The Motions to Compel Arbitration

Dillon filed a putative class action against the Banks alleging that by operating as OFDIs for payday lenders, they were complicit and necessary parties to the lenders’ unlawful practices.  The Banks filed initial motions to compel arbitration, pointing to clauses in the loan agreements stating that any claims arising from those loans would be submitted to arbitration.  To these motions, the Banks attached the loan agreements themselves bearing Dillon’s name.  In opposition, Dillon argued that the Banks had failed to offer proof that the attached loan agreements had been authenticated.  The Banks argued that because Dillon used the same loan agreements in his complaint, the pleadings themselves established the authenticity of the agreements and the arbitration clause.  Nevertheless, the district court denied the motion to compel arbitration, finding that the Banks had failed to provide authenticating evidence.

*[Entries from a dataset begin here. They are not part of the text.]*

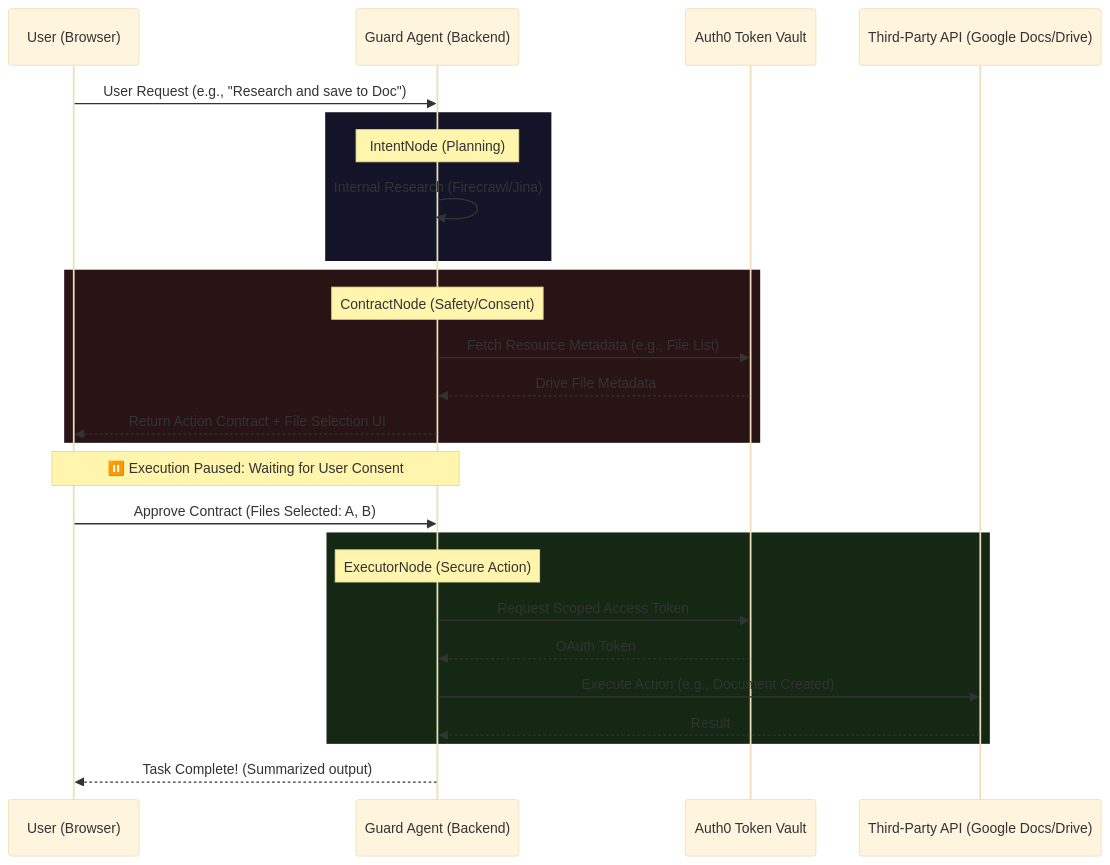
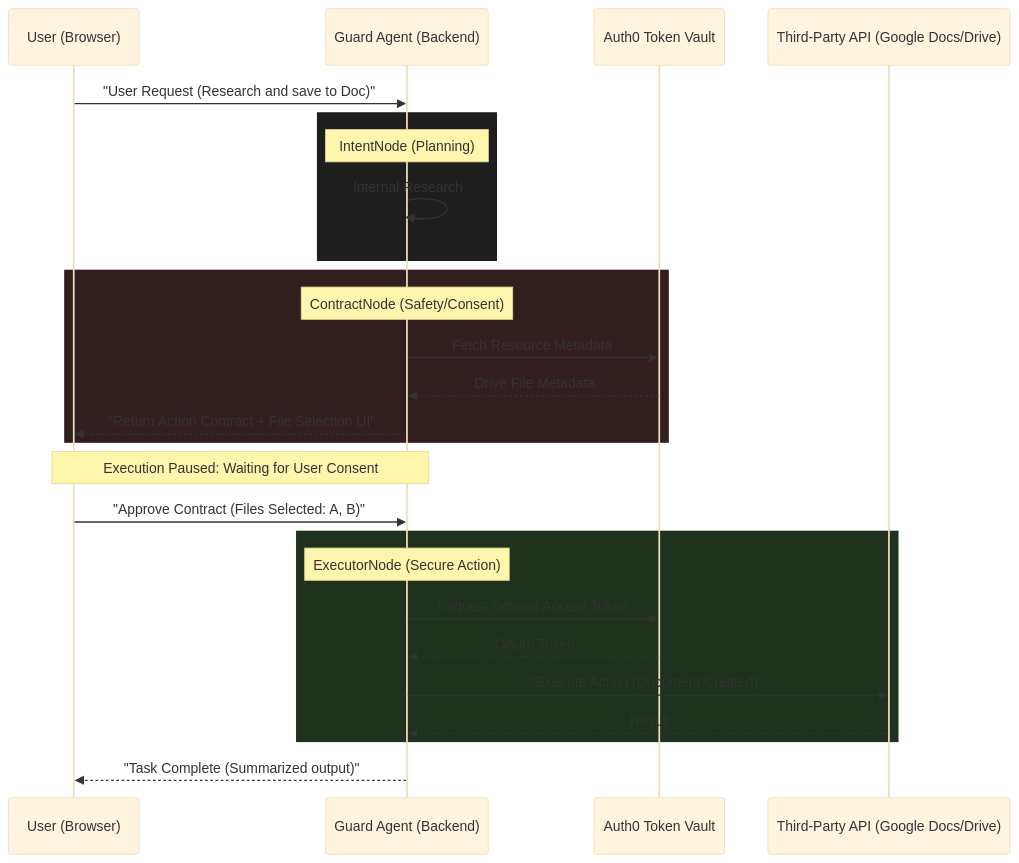
The diagram in README.md (Niteesh57/GuardAgent), drawn with Mermaid (base theme) before and after one commit. The commit also changed 1 other file, not shown here.

Commit message:
Fix Mermaid syntax for GitHub compatibility

````diff
--- a/README.md
+++ b/README.md
@@ -26,35 +26,35 @@
 ```mermaid
 sequenceDiagram
     participant User as User (Browser)
     participant Agent as Guard Agent (Backend)
     participant Auth0 as Auth0 Token Vault
     participant API as Third-Party API (Google Docs/Drive)
 
-    User->>Agent: User Request (e.g., "Research and save to Doc")
+    User->>Agent: "User Request (Research and save to Doc)"
     
-    rect rgb(20, 20, 40)
+    rect rgb(30, 30, 30)
         Note over Agent: IntentNode (Planning)
-        Agent->>Agent: Internal Research (Firecrawl/Jina)
+        Agent->>Agent: Internal Research
     end
 
-    rect rgb(40, 20, 20)
+    rect rgb(50, 30, 30)
         Note over Agent: ContractNode (Safety/Consent)
-        Agent->>Auth0: Fetch Resource Metadata (e.g., File List)
+        Agent->>Auth0: Fetch Resource Metadata
         Auth0-->>Agent: Drive File Metadata
-        Agent-->>User: Return Action Contract + File Selection UI
+        Agent-->>User: "Return Action Contract + File Selection UI"
     end
 
-    Note over User, Agent: ⏸️ Execution Paused: Waiting for User Consent
+    Note over User, Agent: Execution Paused: Waiting for User Consent
 
-    User->>Agent: Approve Contract (Files Selected: A, B)
+    User->>Agent: "Approve Contract (Files Selected: A, B)"
 
-    rect rgb(20, 40, 20)
+    rect rgb(30, 50, 30)
         Note over Agent: ExecutorNode (Secure Action)
         Agent->>Auth0: Request Scoped Access Token
         Auth0-->>Agent: OAuth Token
-        Agent->>API: Execute Action (e.g., Document Created)
+        Agent->>API: "Execute Action (Document Created)"
         API-->>Agent: Result
     end
 
-    Agent-->>User: Task Complete! (Summarized output)
+    Agent-->>User: "Task Complete (Summarized output)"
 ```
````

To cure the deficiency, the Banks obtained declarations from the lenders purporting to authenticate the loan agreements and filed renewed motions to compel arbitration.  Dillon opposed, arguing that the district court had already ruled on the motion to compel arbitration, and thus the law of the case doctrine should bar reconsideration.  The district court agreed, and the Banks filed a timely interlocutory appeal.

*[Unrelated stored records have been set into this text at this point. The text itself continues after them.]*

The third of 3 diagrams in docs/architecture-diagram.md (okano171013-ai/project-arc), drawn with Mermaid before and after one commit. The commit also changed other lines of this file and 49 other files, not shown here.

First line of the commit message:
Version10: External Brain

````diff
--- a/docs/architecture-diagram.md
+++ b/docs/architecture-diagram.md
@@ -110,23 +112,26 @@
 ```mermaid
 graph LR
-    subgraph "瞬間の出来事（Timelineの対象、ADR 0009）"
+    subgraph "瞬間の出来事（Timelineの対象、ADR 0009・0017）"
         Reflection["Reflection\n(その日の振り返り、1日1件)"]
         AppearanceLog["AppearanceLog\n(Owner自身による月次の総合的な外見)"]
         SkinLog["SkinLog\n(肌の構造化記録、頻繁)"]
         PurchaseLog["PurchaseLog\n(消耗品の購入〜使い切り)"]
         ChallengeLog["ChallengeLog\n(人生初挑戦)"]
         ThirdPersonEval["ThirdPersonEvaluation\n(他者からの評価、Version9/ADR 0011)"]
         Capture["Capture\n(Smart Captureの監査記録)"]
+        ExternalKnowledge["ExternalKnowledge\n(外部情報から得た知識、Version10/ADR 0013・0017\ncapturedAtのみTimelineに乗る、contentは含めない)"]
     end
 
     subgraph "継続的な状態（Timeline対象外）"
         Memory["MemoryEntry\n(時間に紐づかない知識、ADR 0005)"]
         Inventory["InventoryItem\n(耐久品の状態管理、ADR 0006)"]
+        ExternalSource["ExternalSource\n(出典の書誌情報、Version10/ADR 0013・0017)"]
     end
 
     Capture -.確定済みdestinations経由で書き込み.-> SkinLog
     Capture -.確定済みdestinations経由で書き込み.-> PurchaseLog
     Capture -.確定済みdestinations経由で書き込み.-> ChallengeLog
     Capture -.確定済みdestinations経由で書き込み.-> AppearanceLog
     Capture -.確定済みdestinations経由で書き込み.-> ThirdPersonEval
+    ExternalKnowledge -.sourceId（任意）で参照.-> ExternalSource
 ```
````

The Federal Arbitration Act and Interlocutory Appeals

The Fourth Circuit began by explaining the history of the Federal Arbitration Act (FAA) and the requirement that courts rigorously enforce agreements to arbitrate.  Section 16(a)(1)(A) of the FAA provides for immediate appeal from an order refusing a stay in any litigation that is referable to arbitration, and § 16(a)(1)(B) provides for immediate appeal for any order denying a petition to compel arbitration.  The Banks argued that the district court’s denial of the renewed motion to compel arbitration and stay the proceedings thus allows immediate appeal.  Dillon, in opposition, argued that the district court’s order denied reconsideration of the motion to compel arbitration, and thus fell outside of the FAA.  The Fourth Circuit, looking to the title of the motions and the clear intention to seek enforcement of an arbitration clause, held that valid jurisdiction existed over the appeal.

The District Court Erred by Interpreting the Renewed Motions as Motions for Reconsideration

Although the district court did not explain why it considered the renewed motions to be motions for reconsideration, the Circuit Court found two potential reasons.  The Fourth Circuit held that neither were convincing.  First, the district court could have believed that the Banks were allowed only one opportunity to invoke the FAA’s enforcement mechanisms.  Alternatively, the district court could have relied on the law of the case doctrine, believing that both motions invoked the same issues.  The Circuit Court addressed each of these in turn.

First, the Fourth Circuit could find no authority which limited a party’s access to FAA’s enforcement mechanisms unless the party is found to be in default.  A party is found to be in default, and thus barred from compelling arbitration or staying the proceedings, only if they have utilized the litigation machinery so substantially that to subsequently permit arbitration would prejudice the party opposing the stay.  Because the district court did not find that the Banks were in default, the order could not have rested upon these grounds.

Second, the Fourth Circuit held that the initial motions to compel arbitration and the renewed motions raised different issues, and thus were not barred by the rule of the case doctrine.  In their initial motions, the Banks argued that the loan agreements were substantially authenticated.  When the district court disagreed, the Banks did not challenge that ruling in their renewed motions.  Rather, they attempted to cure the evidentiary deficiencies that the district court relied on in denying the initial motion.  Thus, the law of the case doctrine did not bar the renewed motions.

The Fourth Circuit Vacated and Remanded for Further Proceedings

Because the district court erred in its interpretation of the Banks’ renewed motions to compel arbitration, the Fourth Circuit vacated the court’s order and remanded for further proceedings.